**To do:**
Take the listing from its first line through the line that contains "The page is served" and please retype those lines exactly, leaving out the pictures.

─── Material provided

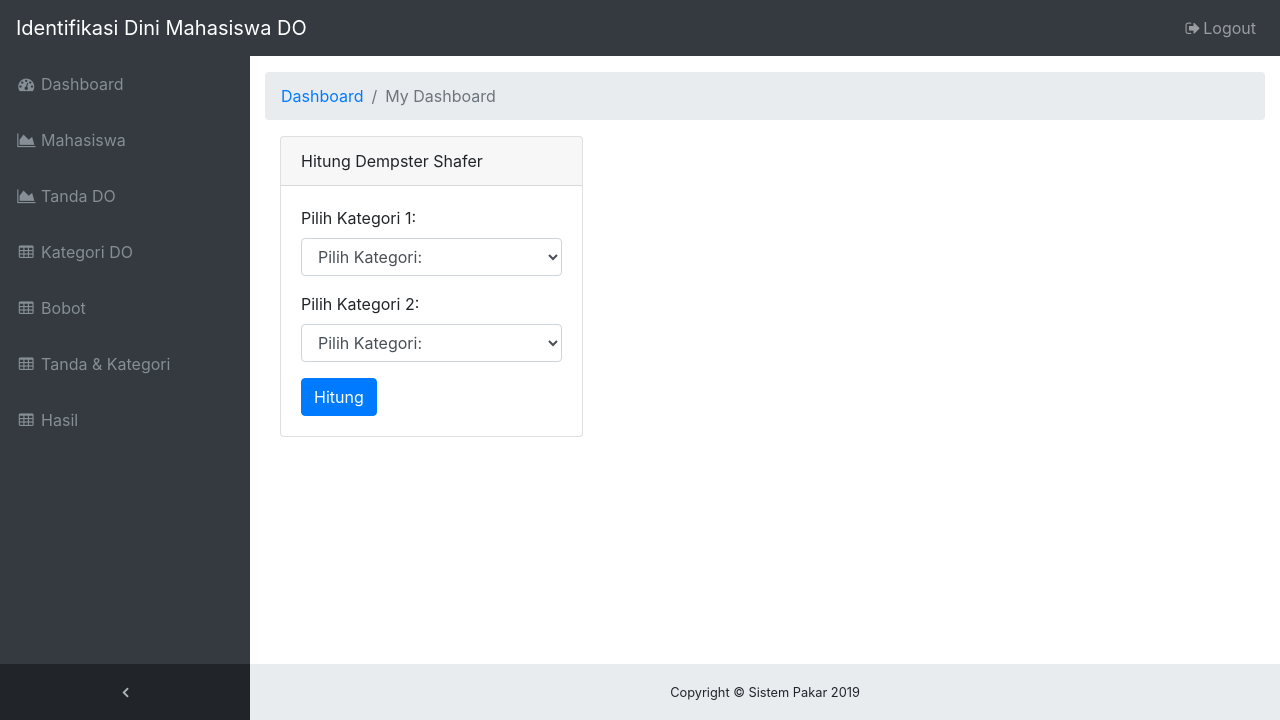
Repository: AdiPrimanto/sistempakar_dempster_shafer
Page: http://localhost/hasil
The author's editor kept a copy of each file at every save. The page is drawn from the files as they stood at one save, then again after the next save.
The browser window is 1280 px wide. The pictures show the whole page.
The page is served by the project's Laravel application, run on PHP 8.4 with Laravel 8. Other server files are loaded and not shown. The database holds what the project's SQL file puts in it.

Above is the page before, as saved 2019-09-09 21:52:07.
Console error: TypeError: Cannot read properties of null (reading 'length')

### routes/web.php
<?php

/*
|--------------------------------------------------------------------------
| Web Routes
|--------------------------------------------------------------------------
|
| Here is where you can register web routes for your application. These
| routes are loaded by the RouteServiceProvider within a group which
| contains the "web" middleware group. Now create something great!
|
*/
Route::get('/', function ()
 {
    return view('welcome');
});

Route::get('/dashboard', function () {
    return view('admin.dashboard');
});

Auth::routes();

Route::post('/', 'SubmitController@submit');
// Route::get('/mahasiswa', 'MahasiswaController@index');
Route::get('/mahasiswa', 'SubmitController@index')->name('mahasiswa');
Route::get('/mahasiswa/{mahasiswa}/delete', 'SubmitController@delete');

Route::get('/home', 'HomeController@index')->name('home');

Route::get('/tandado', 'TandaDOController@index')->name('tandado');
Route::post('/tandado/store', 'TandaDOController@store');
Route::get('/tandado/{id_tanda}/edit', 'TandaDOController@edit');
Route::post('/tandado/{id_tanda}/update', 'TandaDOController@update');
Route::get('/tandado/{id_tanda}/delete', 'TandaDOController@delete');

Route::get('/kategorido', 'KategoriDOController@index')->name('kategorido');
Route::post('/kategorido/store', 'KategoriDOController@store');
Route::get('/kategorido/{id_kategori}/edit', 'KategoriDOController@edit');
Route::post('/kategorido/{id_kategori}/update', 'KategoriDOController@update');
Route::get('/kategorido/{id_kategori}/delete', 'KategoriDOController@delete');

// Route::get('/kaidah', 'KaidahController@index')->name('kaidah');
// Route::get('/kaidah/{id_kategori}/delete', 'KaidahController@delete');

// Route::get('/bobot/{id_kategori}/show', 'BobotController@index');
// Route::get('/bobot', 'BobotController@index');
// Route::get('/bobot/{id_kategori}/delete', 'BobotController@delete');

// Route::get('/tambahbobot/{id_kategori}/show', 'TambahbobotController@index');
// Route::post('/tambahbobot/insert', 'TambahbobotController@insert');

Route::get('/bobotbaru', 'BobotbaruController@index')->name('bobotbaru');
Route::get('/bobotbaru/{id_tanda}/delete', 'BobotbaruController@delete');

Route::get('/tampilkategori/{id_tanda}/show', 'TampilkategoriController@index');
Route::get('/tampilkategori', 'TampilkategoriController@index');
Route::get('/tampilkategori/{id_tanda}/delete', 'TampilkategoriController@delete');

Route::get('/tambahbobot/{id_kategori}/show', 'TambahbobotController@index');
Route::post('/tambahbobot/insert', 'TambahbobotController@insert');

Route::get('/hasil', 'HasilController@index');

Route::get('logout', '\App\Http\Controllers\Auth\LoginController@logout');

### app/Http/Controllers/Auth/LoginController.php
<?php

namespace App\Http\Controllers\Auth;

use Auth;
use Illuminate\Http\Request;

use App\Http\Controllers\Controller;
use Illuminate\Foundation\Auth\AuthenticatesUsers;

class LoginController extends Controller
{
    /*
    |--------------------------------------------------------------------------
    | Login Controller
    |--------------------------------------------------------------------------
    |
    | This controller handles authenticating users for the application and
    | redirecting them to your home screen. The controller uses a trait
    | to conveniently provide its functionality to your applications.
    |
    */

    use AuthenticatesUsers;

    /**
     * Where to redirect users after login.
     *
     * @var string
     */
    protected $redirectTo = '/dashboard';

    /**
     * Create a new controller instance.
     *
     * @return void
     */
    public function __construct()
    {
        $this->middleware('guest')->except('logout');
    }

    public function logout(Request $request)
    {
        Auth::logout();
        return redirect('/');
    }
}

### app/Http/Controllers/HasilController.php
<?php

namespace App\Http\Controllers;

use Illuminate\Http\Request;
use App\Bobot;
use App\Kategorido;

class HasilController extends Controller
{
    public function index()
    {
        $bobot = \DB::table('bobot')
            -> join('kategori','bobot.id_kategori', '=', 'kategori.id_kategori')
            -> join('tanda','bobot.id_tanda', '=', 'tanda.id_tanda')
            -> select('bobot.*','kategori.nama_kategori','tanda.bobot')
            -> get();

        // dd($bobot);
        return view('admin.hasil', compact('bobot'));
    }
}

### resources/views/admin/hasil.blade.php
@extends('layouts.app')

@section('title','Kinerja Akademik Dosen')

@push('css')

@endpush

@section('content')
<div class="container-fluid">
    <!-- Breadcrumbs-->
    <ol class="breadcrumb">
        <li class="breadcrumb-item">
            <a href="#">Dashboard</a>
        </li>
        <li class="breadcrumb-item active">My Dashboard</li>
    </ol>

    <div class="col-md-4">
      <div class="card mx-auto mt-3">
          <div class="card-header">Hitung Dempster Shafer</div>
          <div class="card-body">
              @csrf
              <form action="" method="post">
                  @csrf
                  <div class="form-group">
                    <label for="text">Pilih Kategori 1:</label>
                    <select class="form-control" name="id_tanda" id="dropdown">
                        <option value="">Pilih Kategori:</option>
                        {{-- @foreach ($tanda as $tnd) --}}
                        <option value=""></option>
                        {{-- @endforeach --}}
                    </select>
                </div>
                  <div class="form-group">
                      <label for="text">Pilih Kategori 2:</label>
                      <select class="form-control" name="id_tanda" id="dropdown">
                          <option value="">Pilih Kategori:</option>
                          @foreach ($bobot as $bbt)
                          <option value="{{$bbt->id_bobot}}">{{$bbt->nama_kategori}}</option>
                          @endforeach
                      </select>
                  </div>
                  <a href="" class="btn btn-primary">Hitung</a>
              </form>
          </div>
      </div>
  </div>

</div>
@endsection

@push('scripts')

@endpush

### resources/views/layouts/app.blade.php
<!DOCTYPE html>
<html lang="en">

<head>
  <meta charset="utf-8">
  <meta http-equiv="X-UA-Compatible" content="IE=edge">
  <meta name="viewport" content="width=device-width, initial-scale=1, shrink-to-fit=no">
  <meta name="description" content="">
  <meta name="author" content="">
  <title>Identifikasi Dini Mahasiswa DO</title>
  <link rel="icon" href="frontend/img/akakom.png">
  <!-- Bootstrap core CSS-->
  <link href="{{asset('backend/vendor/bootstrap/css/bootstrap.min.css')}}" rel="stylesheet">
  <!-- Custom fonts for this template-->
  <link href="{{asset('backend/vendor/font-awesome/css/font-awesome.min.css')}}" rel="stylesheet" type="text/css">
  <!-- Page level plugin CSS-->
  <link href="{{asset('backend/vendor/datatables/dataTables.bootstrap4.css')}}" rel="stylesheet">
  <!-- Custom styles for this template-->
  <link href="{{asset('backend/css/sb-admin.css')}}" rel="stylesheet">
</head>

<body class="fixed-nav sticky-footer bg-dark" id="page-top">
    @include('layouts.partial.navbar')
  <div class="content-wrapper">
    @yield('content')
    <!-- /.container-fluid-->
    @include('layouts.partial.footer')

    <!-- Scroll to Top Button-->
    <a class="scroll-to-top rounded" href="#page-top">
      <i class="fa fa-angle-up"></i>
    </a>

    @include('layouts.partial.header')

    <!-- Bootstrap core JavaScript-->
    <script src="{{asset('backend/vendor/jquery/jquery.min.js')}}"></script>
    <script src="{{asset('backend/vendor/bootstrap/js/bootstrap.bundle.min.js')}}"></script>
    <!-- Core plugin JavaScript-->
    <script src="{{asset('backend/vendor/jquery-easing/jquery.easing.min.js')}}"></script>
    <!-- Page level plugin JavaScript-->
    <script src="{{asset('backend/vendor/chart.js/Chart.min.js')}}"></script>
    <script src="{{asset('backend/vendor/datatables/jquery.dataTables.js')}}"></script>
    <script src="{{asset('backend/vendor/datatables/dataTables.bootstrap4.js')}}"></script>
    <!-- Custom scripts for all pages-->
    <script src="{{asset('backend/js/sb-admin.min.js')}}"></script>
    <!-- Custom scripts for this page-->
    <script src="{{asset('backend/js/sb-admin-datatables.min.js')}}"></script>
    <script src="{{asset('backend/js/sb-admin-charts.min.js')}}"></script>
  </div>
</body>

</html>

### resources/views/layouts/partial/navbar.blade.php
<!-- Navigation-->
<nav class="navbar navbar-expand-lg navbar-dark bg-dark fixed-top" id="mainNav">
    <a class="navbar-brand" href="index.html">Identifikasi Dini Mahasiswa DO</a>
    <button class="navbar-toggler navbar-toggler-right" type="button" data-toggle="collapse"
        data-target="#navbarResponsive" aria-controls="navbarResponsive" aria-expanded="false"
        aria-label="Toggle navigation">
        <span class="navbar-toggler-icon"></span>
    </button>
    <div class="collapse navbar-collapse" id="navbarResponsive">
        <ul class="navbar-nav navbar-sidenav" id="exampleAccordion">
            <li class="nav-item" data-toggle="tooltip" data-placement="right" title="Dashboard">
                <a class="nav-link" href="/dashboard">
                    <i class="fa fa-fw fa-dashboard"></i>
                    <span class="nav-link-text">Dashboard</span>
                </a>
            </li>
            <li class="nav-item" data-toggle="tooltip" data-placement="right" title="Charts">
                <a class="nav-link" href="/mahasiswa">
                    <i class="fa fa-fw fa-area-chart"></i>
                    <span class="nav-link-text">Mahasiswa</span>
                </a>
            </li>
            <li class="nav-item" data-toggle="tooltip" data-placement="right" title="Charts">
                <a class="nav-link" href="/tandado">
                    <i class="fa fa-fw fa-area-chart"></i>
                    <span class="nav-link-text">Tanda DO</span>
                </a>
            </li>
            <li class="nav-item" data-toggle="tooltip" data-placement="right" title="Tables">
                <a class="nav-link" href="/kategorido">
                    <i class="fa fa-fw fa-table"></i>
                    <span class="nav-link-text">Kategori DO</span>
                </a>
            </li>
            <li class="nav-item" data-toggle="tooltip" data-placement="right" title="Tables">
                <a class="nav-link" href="/kaidah">
                    <i class="fa fa-fw fa-table"></i>
                    <span class="nav-link-text">Bobot</span>
                </a>
            </li>
            <li class="nav-item" data-toggle="tooltip" data-placement="right" title="Tables">
                <a class="nav-link" href="/bobotbaru">
                    <i class="fa fa-fw fa-table"></i>
                    <span class="nav-link-text">Tanda & Kategori</span>
                    {{-- bobot baru --}}
                </a>
            </li>
            <li class="nav-item" data-toggle="tooltip" data-placement="right" title="Tables">
                <a class="nav-link" href="/hasil">
                    <i class="fa fa-fw fa-table"></i>
                    <span class="nav-link-text">Hasil</span>
                </a>
            </li>
        </ul>
        <ul class="navbar-nav sidenav-toggler">
            <li class="nav-item">
                <a class="nav-link text-center" id="sidenavToggler">
                    <i class="fa fa-fw fa-angle-left"></i>
                </a>
            </li>
        </ul>
        <ul class="navbar-nav ml-auto">
            <li class="nav-item">
                <a class="nav-link" data-toggle="modal" data-target="#exampleModal">
                    <i class="fa fa-fw fa-sign-out"></i>Logout</a>
            </li>
        </ul>
    </div>
</nav>

### resources/views/layouts/partial/footer.blade.php
<!-- /.content-wrapper-->
<footer class="sticky-footer">
    <div class="container">
      <div class="text-center">
        <small>Copyright © Sistem Pakar 2019</small>
      </div>
    </div>
  </footer>

### resources/views/layouts/partial/header.blade.php
<!-- Logout Modal-->
<div class="modal fade" id="exampleModal" tabindex="-1" role="dialog" aria-labelledby="exampleModalLabel" aria-hidden="true">
    <div class="modal-dialog" role="document">
      <div class="modal-content">
        <div class="modal-header">
          <h5 class="modal-title" id="exampleModalLabel">Ready to Leave?</h5>
          <button class="close" type="button" data-dismiss="modal" aria-label="Close">
            <span aria-hidden="true">×</span>
          </button>
        </div>
        <div class="modal-body">Select "Logout" below if you are ready to end your current session.</div>
        <div class="modal-footer">
          <button class="btn btn-secondary" type="button" data-dismiss="modal">Cancel</button>
          <a class="btn btn-primary" href="{{route('logout')}}">Logout</a>
        </div>
      </div>
    </div>
  </div>

### pakar.sql (the tables this page reads)
CREATE TABLE `bobot` (
  `id_bobot` int(15) NOT NULL,
  `id_kategori` int(4) NOT NULL,
  `id_tanda` int(4) NOT NULL
) ENGINE=InnoDB DEFAULT CHARSET=latin1;

INSERT INTO `bobot` (`id_bobot`, `id_kategori`, `id_tanda`) VALUES
(1, 1, 1),
(2, 1, 3),
(4, 2, 3),
(5, 4, 1),
(6, 4, 4),
(7, 2, 4),
(9, 2, 2),
(10, 4, 2),
(11, 1, 4);

ALTER TABLE `bobot`
  ADD PRIMARY KEY (`id_bobot`);

ALTER TABLE `bobot`
  MODIFY `id_bobot` int(15) NOT NULL AUTO_INCREMENT, AUTO_INCREMENT=12;

CREATE TABLE `kategori` (
  `id_kategori` int(2) NOT NULL,
  `kode_kategori` varchar(4) NOT NULL,
  `nama_kategori` varchar(50) NOT NULL
) ENGINE=InnoDB DEFAULT CHARSET=latin1;

INSERT INTO `kategori` (`id_kategori`, `kode_kategori`, `nama_kategori`) VALUES
(1, 'K001', 'Potensi Tinggi'),
(2, 'K002', 'Potensi Sedang'),
(4, 'K003', 'Potensi Rendah');

ALTER TABLE `kategori`
  ADD PRIMARY KEY (`id_kategori`);

ALTER TABLE `kategori`
  MODIFY `id_kategori` int(2) NOT NULL AUTO_INCREMENT, AUTO_INCREMENT=5;

CREATE TABLE `tanda` (
  `id_tanda` int(2) NOT NULL,
  `kode_tanda` varchar(4) NOT NULL,
  `bobot` float NOT NULL,
  `nama_tanda` varchar(255) NOT NULL
) ENGINE=InnoDB DEFAULT CHARSET=latin1;

INSERT INTO `tanda` (`id_tanda`, `kode_tanda`, `bobot`, `nama_tanda`) VALUES
(1, 'T001', 0.7, 'Kehadiran Kurang'),
(2, 'T002', 0.8, 'IPK dengan Tren Turun (3 semester berturut - turut)'),
(3, 'T003', 8.8, 'IPK dibawah standar 2 semester berturut - turut'),
(4, 'T004', 0.6, 'Cuti Ijin 2 semester'),
(5, 'T005', 0.5, 'Pelanggaran Kode Etik'),
(6, 'T006', 0.8, 'Masa Studi Maksimal tinggi 1 semester'),
(7, 'T007', 0.9, 'Nilai D dan E masih 30% setiap semester'),
(8, 'T008', 0.7, 'Cuti tanpa ijin 2 Semester'),
(9, 'T009', 0.4, 'Kegiatan Organisasi dominan (4 semester)'),
(10, 'T010', 0.6, 'Kuliah sambil Kerja (lebih dari 3 semester)'),
(11, 'T011', 0.7, 'Salah Pergaulan'),
(12, 'T012', 0.5, 'Tidak bisa menyesuaikan kegiatan kampus');

ALTER TABLE `tanda`
  ADD PRIMARY KEY (`id_tanda`);

ALTER TABLE `tanda`
  MODIFY `id_tanda` int(2) NOT NULL AUTO_INCREMENT, AUTO_INCREMENT=13;

Loaded but not shown: app/Http/Controllers/Controller.php (common file); public/backend/js/sb-admin.min.js (common file); public/backend/js/sb-admin-datatables.min.js (common file); public/backend/js/sb-admin-charts.min.js (common file); public/backend/css/sb-admin.css (478 lines, source omitted)

After the next save:
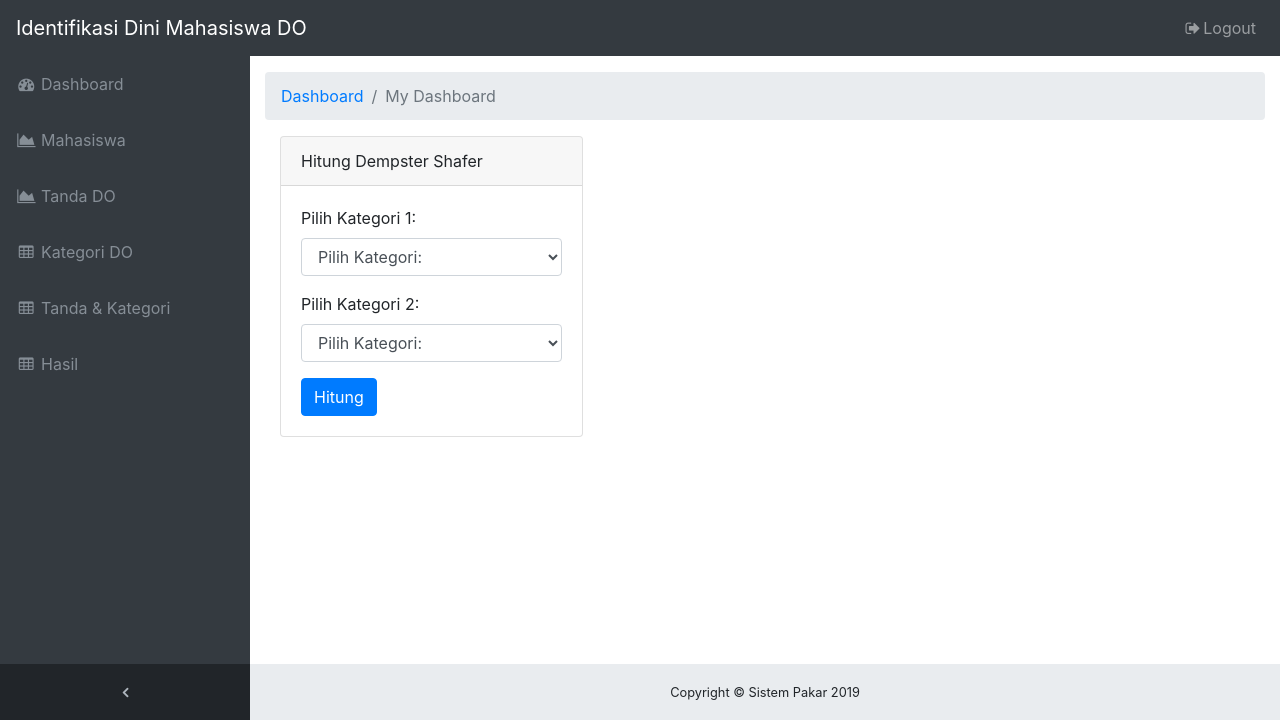
Saved 9 s later.
--- a/resources/views/layouts/partial/navbar.blade.php
+++ b/resources/views/layouts/partial/navbar.blade.php
@@ -32,12 +32,12 @@
                     <span class="nav-link-text">Kategori DO</span>
                 </a>
             </li>
-            <li class="nav-item" data-toggle="tooltip" data-placement="right" title="Tables">
+            {{-- <li class="nav-item" data-toggle="tooltip" data-placement="right" title="Tables">
                 <a class="nav-link" href="/kaidah">
                     <i class="fa fa-fw fa-table"></i>
                     <span class="nav-link-text">Bobot</span>
                 </a>
-            </li>
+            </li> --}}
             <li class="nav-item" data-toggle="tooltip" data-placement="right" title="Tables">
                 <a class="nav-link" href="/bobotbaru">
                     <i class="fa fa-fw fa-table"></i>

──────

**Task output:**
Repository: AdiPrimanto/sistempakar_dempster_shafer
Page: http://localhost/hasil
The author's editor kept a copy of each file at every save. The page is drawn from the files as they stood at one save, then again after the next save.
The browser window is 1280 px wide. The pictures show the whole page.
The page is served by the project's Laravel application, run on PHP 8.4 with Laravel 8. Other server files are loaded and not shown. The database holds what the project's SQL file puts in it.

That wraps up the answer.